• Material shown:
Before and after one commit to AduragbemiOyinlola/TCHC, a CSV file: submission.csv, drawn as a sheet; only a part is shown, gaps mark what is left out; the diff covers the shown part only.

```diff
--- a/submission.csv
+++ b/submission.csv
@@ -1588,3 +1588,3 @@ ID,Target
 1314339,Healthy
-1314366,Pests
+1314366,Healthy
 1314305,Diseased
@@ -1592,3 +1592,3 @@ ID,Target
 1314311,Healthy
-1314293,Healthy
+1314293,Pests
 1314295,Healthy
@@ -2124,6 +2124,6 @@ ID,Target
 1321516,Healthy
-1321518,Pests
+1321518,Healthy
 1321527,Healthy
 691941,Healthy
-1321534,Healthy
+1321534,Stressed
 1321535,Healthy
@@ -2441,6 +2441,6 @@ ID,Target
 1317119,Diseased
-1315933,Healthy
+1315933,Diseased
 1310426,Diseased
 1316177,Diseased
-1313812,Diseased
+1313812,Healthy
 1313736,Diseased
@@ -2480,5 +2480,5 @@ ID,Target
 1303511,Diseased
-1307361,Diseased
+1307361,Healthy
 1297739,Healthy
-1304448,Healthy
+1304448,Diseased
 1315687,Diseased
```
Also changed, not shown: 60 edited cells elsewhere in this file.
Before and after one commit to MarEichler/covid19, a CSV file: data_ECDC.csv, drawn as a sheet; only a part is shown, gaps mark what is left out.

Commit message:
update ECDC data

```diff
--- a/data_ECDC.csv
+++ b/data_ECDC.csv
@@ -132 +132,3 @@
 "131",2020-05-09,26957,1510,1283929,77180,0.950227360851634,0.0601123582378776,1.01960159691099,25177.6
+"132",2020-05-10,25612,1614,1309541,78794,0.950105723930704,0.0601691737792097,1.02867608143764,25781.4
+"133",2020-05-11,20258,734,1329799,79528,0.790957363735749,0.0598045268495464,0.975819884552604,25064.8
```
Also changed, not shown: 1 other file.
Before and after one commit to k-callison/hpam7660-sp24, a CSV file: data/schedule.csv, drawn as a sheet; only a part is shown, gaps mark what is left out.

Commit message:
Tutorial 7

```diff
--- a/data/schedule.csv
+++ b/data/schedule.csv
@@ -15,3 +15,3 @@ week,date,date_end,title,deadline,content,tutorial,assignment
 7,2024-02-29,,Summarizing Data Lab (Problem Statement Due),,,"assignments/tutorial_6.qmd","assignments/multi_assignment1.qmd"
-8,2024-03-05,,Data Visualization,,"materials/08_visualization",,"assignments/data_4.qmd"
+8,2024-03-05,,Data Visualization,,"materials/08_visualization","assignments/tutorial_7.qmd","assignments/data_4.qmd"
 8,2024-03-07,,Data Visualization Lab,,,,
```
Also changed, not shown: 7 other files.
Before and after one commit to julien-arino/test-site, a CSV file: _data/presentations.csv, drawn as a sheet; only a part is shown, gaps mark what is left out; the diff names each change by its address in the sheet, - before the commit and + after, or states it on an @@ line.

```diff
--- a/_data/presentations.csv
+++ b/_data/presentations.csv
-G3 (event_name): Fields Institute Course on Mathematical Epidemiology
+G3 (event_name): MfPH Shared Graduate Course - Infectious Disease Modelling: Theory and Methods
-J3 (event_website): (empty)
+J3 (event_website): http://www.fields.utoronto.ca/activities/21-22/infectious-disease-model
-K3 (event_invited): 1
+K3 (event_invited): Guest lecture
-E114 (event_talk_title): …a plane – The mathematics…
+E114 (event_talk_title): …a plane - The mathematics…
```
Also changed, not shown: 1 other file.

• Work item:
Extract all of the data above without altering anything.

• Answer space:
Before and after one commit to AduragbemiOyinlola/TCHC, a CSV file: submission.csv, drawn as a sheet; only a part is shown, gaps mark what is left out; the diff covers the shown part only.

```diff
--- a/submission.csv
+++ b/submission.csv
@@ -1588,3 +1588,3 @@ ID,Target
 1314339,Healthy
-1314366,Pests
+1314366,Healthy
 1314305,Diseased
@@ -1592,3 +1592,3 @@ ID,Target
 1314311,Healthy
-1314293,Healthy
+1314293,Pests
 1314295,Healthy
@@ -2124,6 +2124,6 @@ ID,Target
 1321516,Healthy
-1321518,Pests
+1321518,Healthy
 1321527,Healthy
 691941,Healthy
-1321534,Healthy
+1321534,Stressed
 1321535,Healthy
@@ -2441,6 +2441,6 @@ ID,Target
 1317119,Diseased
-1315933,Healthy
+1315933,Diseased
 1310426,Diseased
 1316177,Diseased
-1313812,Diseased
+1313812,Healthy
 1313736,Diseased
@@ -2480,5 +2480,5 @@ ID,Target
 1303511,Diseased
-1307361,Diseased
+1307361,Healthy
 1297739,Healthy
-1304448,Healthy
+1304448,Diseased
 1315687,Diseased
```
Also changed, not shown: 60 edited cells elsewhere in this file.
Before and after one commit to MarEichler/covid19, a CSV file: data_ECDC.csv, drawn as a sheet; only a part is shown, gaps mark what is left out.

Commit message:
update ECDC data

```diff
--- a/data_ECDC.csv
+++ b/data_ECDC.csv
@@ -132 +132,3 @@
 "131",2020-05-09,26957,1510,1283929,77180,0.950227360851634,0.0601123582378776,1.01960159691099,25177.6
+"132",2020-05-10,25612,1614,1309541,78794,0.950105723930704,0.0601691737792097,1.02867608143764,25781.4
+"133",2020-05-11,20258,734,1329799,79528,0.790957363735749,0.0598045268495464,0.975819884552604,25064.8
```
Also changed, not shown: 1 other file.
Before and after one commit to k-callison/hpam7660-sp24, a CSV file: data/schedule.csv, drawn as a sheet; only a part is shown, gaps mark what is left out.

Commit message:
Tutorial 7

```diff
--- a/data/schedule.csv
+++ b/data/schedule.csv
@@ -15,3 +15,3 @@ week,date,date_end,title,deadline,content,tutorial,assignment
 7,2024-02-29,,Summarizing Data Lab (Problem Statement Due),,,"assignments/tutorial_6.qmd","assignments/multi_assignment1.qmd"
-8,2024-03-05,,Data Visualization,,"materials/08_visualization",,"assignments/data_4.qmd"
+8,2024-03-05,,Data Visualization,,"materials/08_visualization","assignments/tutorial_7.qmd","assignments/data_4.qmd"
 8,2024-03-07,,Data Visualization Lab,,,,
```
Also changed, not shown: 7 other files.
Before and after one commit to julien-arino/test-site, a CSV file: _data/presentations.csv, drawn as a sheet; only a part is shown, gaps mark what is left out; the diff names each change by its address in the sheet, - before the commit and + after, or states it on an @@ line.

```diff
--- a/_data/presentations.csv
+++ b/_data/presentations.csv
-G3 (event_name): Fields Institute Course on Mathematical Epidemiology
+G3 (event_name): MfPH Shared Graduate Course - Infectious Disease Modelling: Theory and Methods
-J3 (event_website): (empty)
+J3 (event_website): http://www.fields.utoronto.ca/activities/21-22/infectious-disease-model
-K3 (event_invited): 1
+K3 (event_invited): Guest lecture
-E114 (event_talk_title): …a plane – The mathematics…
+E114 (event_talk_title): …a plane - The mathematics…
```
Also changed, not shown: 1 other file.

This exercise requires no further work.